Even so, adherence by producers included in the deal to curb supply rose to 138 percent from 137 percent in December, the survey found, suggesting commitment is not wavering even as oil prices hit their highest level since 2014.

“It underscores the commitment of the cartel, and their Russian partners, to keep a floor under the oil price,” said Greg McKenna, chief market strategist at futures brokerage AxiTrader.

That is drawing investors’ focus away from the rise in U.S. production.U.S. crude output surpassed 10 million bpd in November for the first time since 1970, the Energy Information Administration said this week.

Oil boosted by dollar weakness, but headwinds loom

CNBC

  • The U.S. dollar fell to 2014 lows this week.
  • A weaker dollar supported general fuel demand.
  • But demand outlook weakened ahead of refinery maintenance season.

An oil pump jack in the oil town of Gonzales, Texas.

Getty Images
An oil pump jack in the oil town of Gonzales, Texas.

The oil rally paused for breath on Friday after hitting fresh three-year highs in the previous session, but weakness in the dollar continued to underpin prices.

Brent crude futures stood at $70.49 per barrel at 1047 GMT, 7 cents above their last close. On Thursday, the contract climbed to as high as $71.28 per barrel, its highest since 2014.
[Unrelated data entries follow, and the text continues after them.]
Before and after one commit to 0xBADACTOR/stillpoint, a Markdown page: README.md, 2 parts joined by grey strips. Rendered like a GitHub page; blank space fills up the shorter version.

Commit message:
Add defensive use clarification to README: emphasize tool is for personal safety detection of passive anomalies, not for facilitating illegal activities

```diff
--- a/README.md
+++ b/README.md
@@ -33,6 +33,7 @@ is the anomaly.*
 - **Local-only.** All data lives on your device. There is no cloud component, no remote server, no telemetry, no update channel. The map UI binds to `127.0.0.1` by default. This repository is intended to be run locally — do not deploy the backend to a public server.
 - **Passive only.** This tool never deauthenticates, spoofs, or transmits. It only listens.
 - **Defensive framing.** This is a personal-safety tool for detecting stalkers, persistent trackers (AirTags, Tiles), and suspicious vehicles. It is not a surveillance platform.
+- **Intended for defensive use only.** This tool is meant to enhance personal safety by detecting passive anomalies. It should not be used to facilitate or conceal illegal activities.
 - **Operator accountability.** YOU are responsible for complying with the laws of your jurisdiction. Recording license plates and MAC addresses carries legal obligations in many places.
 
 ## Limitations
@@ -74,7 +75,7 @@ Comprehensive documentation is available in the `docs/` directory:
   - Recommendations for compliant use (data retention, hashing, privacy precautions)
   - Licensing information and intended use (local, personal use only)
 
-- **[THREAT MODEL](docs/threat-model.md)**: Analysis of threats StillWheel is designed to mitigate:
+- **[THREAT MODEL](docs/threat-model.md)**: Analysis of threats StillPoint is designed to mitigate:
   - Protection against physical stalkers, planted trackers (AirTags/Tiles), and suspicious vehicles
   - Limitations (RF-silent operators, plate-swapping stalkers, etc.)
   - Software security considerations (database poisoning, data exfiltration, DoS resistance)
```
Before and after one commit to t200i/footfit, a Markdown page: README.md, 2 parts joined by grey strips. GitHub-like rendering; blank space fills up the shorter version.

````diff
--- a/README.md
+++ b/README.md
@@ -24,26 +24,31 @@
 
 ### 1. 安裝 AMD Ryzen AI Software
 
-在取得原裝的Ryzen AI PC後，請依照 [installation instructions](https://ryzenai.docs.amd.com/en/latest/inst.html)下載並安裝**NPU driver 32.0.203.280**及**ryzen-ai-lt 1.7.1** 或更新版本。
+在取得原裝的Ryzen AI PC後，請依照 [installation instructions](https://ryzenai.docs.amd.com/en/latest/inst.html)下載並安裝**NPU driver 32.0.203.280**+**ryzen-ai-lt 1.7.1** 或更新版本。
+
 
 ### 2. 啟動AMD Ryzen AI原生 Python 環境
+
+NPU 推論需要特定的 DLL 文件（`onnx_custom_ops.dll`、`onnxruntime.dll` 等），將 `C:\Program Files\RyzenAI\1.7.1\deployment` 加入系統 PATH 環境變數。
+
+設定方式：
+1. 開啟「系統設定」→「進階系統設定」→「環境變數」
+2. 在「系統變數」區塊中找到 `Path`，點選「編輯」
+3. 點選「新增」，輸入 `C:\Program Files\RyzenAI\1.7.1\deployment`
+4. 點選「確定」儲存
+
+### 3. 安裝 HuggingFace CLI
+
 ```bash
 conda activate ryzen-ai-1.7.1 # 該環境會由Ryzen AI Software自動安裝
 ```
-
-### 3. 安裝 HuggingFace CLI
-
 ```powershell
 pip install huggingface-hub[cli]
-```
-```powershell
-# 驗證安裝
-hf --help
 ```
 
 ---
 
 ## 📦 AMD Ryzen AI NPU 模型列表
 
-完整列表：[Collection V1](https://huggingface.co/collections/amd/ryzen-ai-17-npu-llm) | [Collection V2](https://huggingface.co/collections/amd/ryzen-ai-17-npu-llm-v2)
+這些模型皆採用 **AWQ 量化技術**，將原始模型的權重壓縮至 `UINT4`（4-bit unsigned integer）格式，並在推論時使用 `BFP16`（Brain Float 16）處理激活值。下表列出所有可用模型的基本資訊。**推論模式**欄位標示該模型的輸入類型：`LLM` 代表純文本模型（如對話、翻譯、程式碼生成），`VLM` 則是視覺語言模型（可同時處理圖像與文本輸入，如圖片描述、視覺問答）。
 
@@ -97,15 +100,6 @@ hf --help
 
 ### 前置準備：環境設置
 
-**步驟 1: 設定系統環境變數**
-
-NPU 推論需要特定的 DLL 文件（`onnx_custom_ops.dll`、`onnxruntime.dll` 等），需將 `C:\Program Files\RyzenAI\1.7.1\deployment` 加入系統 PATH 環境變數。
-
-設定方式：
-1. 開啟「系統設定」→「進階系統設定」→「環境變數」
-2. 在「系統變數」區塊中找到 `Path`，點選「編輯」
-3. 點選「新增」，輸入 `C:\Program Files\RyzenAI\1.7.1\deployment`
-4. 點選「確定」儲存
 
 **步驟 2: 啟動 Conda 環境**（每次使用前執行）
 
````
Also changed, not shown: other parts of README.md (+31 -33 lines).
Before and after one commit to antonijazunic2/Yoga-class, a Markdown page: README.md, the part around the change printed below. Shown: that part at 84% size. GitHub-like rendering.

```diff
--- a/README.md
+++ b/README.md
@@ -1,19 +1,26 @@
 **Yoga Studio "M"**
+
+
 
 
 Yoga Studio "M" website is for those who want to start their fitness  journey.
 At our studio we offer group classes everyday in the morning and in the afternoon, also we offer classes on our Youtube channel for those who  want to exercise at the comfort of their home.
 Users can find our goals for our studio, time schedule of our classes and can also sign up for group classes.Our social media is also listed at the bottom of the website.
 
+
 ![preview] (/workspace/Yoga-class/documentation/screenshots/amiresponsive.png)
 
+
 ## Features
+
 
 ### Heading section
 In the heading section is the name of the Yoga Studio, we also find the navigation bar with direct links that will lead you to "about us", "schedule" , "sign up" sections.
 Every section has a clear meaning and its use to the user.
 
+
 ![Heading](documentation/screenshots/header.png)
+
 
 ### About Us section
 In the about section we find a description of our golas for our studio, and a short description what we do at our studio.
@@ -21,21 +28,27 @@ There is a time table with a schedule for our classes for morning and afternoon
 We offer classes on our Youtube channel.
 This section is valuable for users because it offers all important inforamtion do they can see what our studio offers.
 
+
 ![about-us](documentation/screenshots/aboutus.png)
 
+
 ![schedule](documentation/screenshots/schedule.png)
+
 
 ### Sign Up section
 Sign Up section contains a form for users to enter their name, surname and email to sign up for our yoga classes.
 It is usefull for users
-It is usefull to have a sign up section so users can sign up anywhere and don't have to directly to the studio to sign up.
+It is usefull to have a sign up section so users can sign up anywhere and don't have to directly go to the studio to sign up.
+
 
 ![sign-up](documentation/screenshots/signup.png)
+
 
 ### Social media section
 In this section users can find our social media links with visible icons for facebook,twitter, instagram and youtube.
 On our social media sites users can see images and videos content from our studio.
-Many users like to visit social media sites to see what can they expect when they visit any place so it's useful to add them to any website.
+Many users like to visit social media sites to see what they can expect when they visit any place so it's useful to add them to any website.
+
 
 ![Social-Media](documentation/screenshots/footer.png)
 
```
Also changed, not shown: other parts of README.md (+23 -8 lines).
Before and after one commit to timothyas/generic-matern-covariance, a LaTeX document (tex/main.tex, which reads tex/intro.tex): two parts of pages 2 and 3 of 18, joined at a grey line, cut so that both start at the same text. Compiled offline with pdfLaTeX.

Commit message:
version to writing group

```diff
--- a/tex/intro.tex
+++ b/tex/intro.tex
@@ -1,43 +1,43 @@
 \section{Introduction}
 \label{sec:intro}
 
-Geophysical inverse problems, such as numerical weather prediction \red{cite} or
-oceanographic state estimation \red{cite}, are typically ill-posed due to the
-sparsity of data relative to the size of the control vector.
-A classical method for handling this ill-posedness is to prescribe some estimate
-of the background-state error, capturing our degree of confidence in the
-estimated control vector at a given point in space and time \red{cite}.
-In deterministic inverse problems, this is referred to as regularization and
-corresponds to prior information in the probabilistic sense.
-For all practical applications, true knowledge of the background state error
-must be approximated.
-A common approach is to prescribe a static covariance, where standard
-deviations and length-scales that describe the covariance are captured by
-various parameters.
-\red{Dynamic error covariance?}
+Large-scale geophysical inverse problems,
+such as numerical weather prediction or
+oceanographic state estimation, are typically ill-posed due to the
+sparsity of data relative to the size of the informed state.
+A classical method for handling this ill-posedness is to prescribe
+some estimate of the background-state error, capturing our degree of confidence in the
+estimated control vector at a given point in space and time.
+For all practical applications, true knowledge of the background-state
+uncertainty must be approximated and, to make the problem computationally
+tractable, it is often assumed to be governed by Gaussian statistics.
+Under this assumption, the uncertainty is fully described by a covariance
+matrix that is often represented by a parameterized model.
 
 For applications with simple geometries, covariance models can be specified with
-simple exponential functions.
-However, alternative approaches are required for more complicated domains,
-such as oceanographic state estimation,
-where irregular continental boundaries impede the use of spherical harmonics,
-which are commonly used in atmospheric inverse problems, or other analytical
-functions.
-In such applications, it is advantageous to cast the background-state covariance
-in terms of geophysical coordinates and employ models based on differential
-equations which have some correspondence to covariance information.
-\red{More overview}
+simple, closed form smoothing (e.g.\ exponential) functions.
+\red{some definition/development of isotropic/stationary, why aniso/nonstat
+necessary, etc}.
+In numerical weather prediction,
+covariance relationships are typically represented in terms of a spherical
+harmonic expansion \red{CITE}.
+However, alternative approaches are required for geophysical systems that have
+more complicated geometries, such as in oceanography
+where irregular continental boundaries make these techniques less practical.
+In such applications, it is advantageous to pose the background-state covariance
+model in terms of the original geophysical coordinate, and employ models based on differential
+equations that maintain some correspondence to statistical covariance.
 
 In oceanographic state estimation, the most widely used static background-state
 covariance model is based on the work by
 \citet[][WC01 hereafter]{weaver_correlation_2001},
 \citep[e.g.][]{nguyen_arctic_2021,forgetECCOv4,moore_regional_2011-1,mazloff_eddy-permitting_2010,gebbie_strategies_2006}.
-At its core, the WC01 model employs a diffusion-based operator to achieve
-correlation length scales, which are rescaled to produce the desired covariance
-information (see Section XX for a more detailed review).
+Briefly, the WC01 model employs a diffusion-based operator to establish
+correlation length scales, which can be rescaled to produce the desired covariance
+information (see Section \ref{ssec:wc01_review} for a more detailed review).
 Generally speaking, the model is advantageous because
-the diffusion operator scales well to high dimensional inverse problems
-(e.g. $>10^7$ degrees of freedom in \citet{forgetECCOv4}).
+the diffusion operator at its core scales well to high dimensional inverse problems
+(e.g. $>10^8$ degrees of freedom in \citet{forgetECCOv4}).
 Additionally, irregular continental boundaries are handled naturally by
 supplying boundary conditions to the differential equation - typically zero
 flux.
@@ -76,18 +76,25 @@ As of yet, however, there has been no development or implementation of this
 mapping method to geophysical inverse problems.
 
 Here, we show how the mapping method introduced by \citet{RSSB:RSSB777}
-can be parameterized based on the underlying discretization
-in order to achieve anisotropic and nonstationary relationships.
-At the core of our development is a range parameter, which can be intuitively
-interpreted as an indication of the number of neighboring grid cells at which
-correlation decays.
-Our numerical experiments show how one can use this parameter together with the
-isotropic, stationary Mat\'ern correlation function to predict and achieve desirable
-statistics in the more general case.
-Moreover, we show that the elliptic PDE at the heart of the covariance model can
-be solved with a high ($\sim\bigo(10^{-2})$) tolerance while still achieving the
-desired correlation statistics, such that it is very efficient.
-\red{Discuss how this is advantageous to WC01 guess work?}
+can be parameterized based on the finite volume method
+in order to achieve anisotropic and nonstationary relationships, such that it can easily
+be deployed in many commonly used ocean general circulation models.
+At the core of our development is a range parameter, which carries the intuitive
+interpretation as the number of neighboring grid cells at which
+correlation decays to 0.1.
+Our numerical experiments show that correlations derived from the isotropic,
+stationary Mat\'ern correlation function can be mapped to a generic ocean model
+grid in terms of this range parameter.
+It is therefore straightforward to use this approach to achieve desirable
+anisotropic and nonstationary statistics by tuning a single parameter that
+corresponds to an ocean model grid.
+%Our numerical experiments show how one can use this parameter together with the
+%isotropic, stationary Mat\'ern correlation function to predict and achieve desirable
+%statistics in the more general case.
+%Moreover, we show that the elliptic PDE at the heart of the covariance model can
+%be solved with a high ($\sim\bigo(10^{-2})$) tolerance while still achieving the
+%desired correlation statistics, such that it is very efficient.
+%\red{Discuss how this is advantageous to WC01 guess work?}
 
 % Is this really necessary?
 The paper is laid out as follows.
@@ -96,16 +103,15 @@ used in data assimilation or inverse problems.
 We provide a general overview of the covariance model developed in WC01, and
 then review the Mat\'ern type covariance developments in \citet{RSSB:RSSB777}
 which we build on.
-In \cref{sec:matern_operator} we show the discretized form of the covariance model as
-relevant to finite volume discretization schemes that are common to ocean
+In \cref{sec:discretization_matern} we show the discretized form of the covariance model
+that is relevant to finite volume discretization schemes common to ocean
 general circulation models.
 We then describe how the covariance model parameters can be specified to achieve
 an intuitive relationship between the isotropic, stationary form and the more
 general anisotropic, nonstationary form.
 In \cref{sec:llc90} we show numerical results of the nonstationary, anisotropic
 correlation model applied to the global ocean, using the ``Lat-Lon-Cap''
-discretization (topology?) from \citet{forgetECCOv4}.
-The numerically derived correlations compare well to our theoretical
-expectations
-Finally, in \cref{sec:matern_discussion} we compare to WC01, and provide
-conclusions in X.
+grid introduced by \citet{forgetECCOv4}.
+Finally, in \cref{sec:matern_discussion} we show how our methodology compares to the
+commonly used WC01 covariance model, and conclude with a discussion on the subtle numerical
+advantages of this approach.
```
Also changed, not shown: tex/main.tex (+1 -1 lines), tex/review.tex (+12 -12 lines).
U.S. West Texas Intermediate (WTI) crude futures were at $65.66 a barrel, up 15 cents from their previous close, recovering from a session-low of $64.91 a barrel. On Thursday, they also reached their highest since December 2014, at $66.66 per barrel.

Both contracts were set for weekly gains after support from a weakening dollar, which on Friday hit new three-year lows against a basket of other leading currencies.

“For as long as the U.S. dollar remains on the defensive, no more pronounced price fall on the oil market is likely to ensue,” Commerzbank analyst Carsten Fritsch said in a note.

As oil is traded in dollars, swings in the greenback can impact oil demand as they affect the price of fuel purchases for countries using other currencies. Still, crude prices were capped by seasonally weakening demand.

Georgi Slavov, head of research at commodities brokerage Marex Spectron, said despite a generally healthy outlook, there were short-term oil demand headwinds due to the coming end of winter in the northern hemisphere.

Low oil prices have generated high oil demand, says Total CEO  

Many refiners shut down after winter for maintenance, resulting in lower orders for crude, their most important feedstock.

“Demand is starting to weaken as … refining capacity was taken out of the market,” Slavov said.

This is reflecting in oil inventories. U.S. bank Morgan Stanley noted that global oil stocks built up overall in the week ending Jan. 19.

On the supply side, U.S. oil production is expected to hit 10 million bpd soon, putting it on a par with top exporter Saudi Arabia.

Output has grown by more than 17 percent since mid-2016. Only Russia produces more, averaging 10.98 million bpd in 2017.

Rising U.S. output threatens to undermine the supply restraint led by the Organization of the Petroleum Exporting Countries (OPEC) and Russia, aimed at propping up prices.

The cuts, coupled with demand growth, have contributed to a near 60 percent rise in oil prices since mid-2017 as excess crude inventories have been drawn down.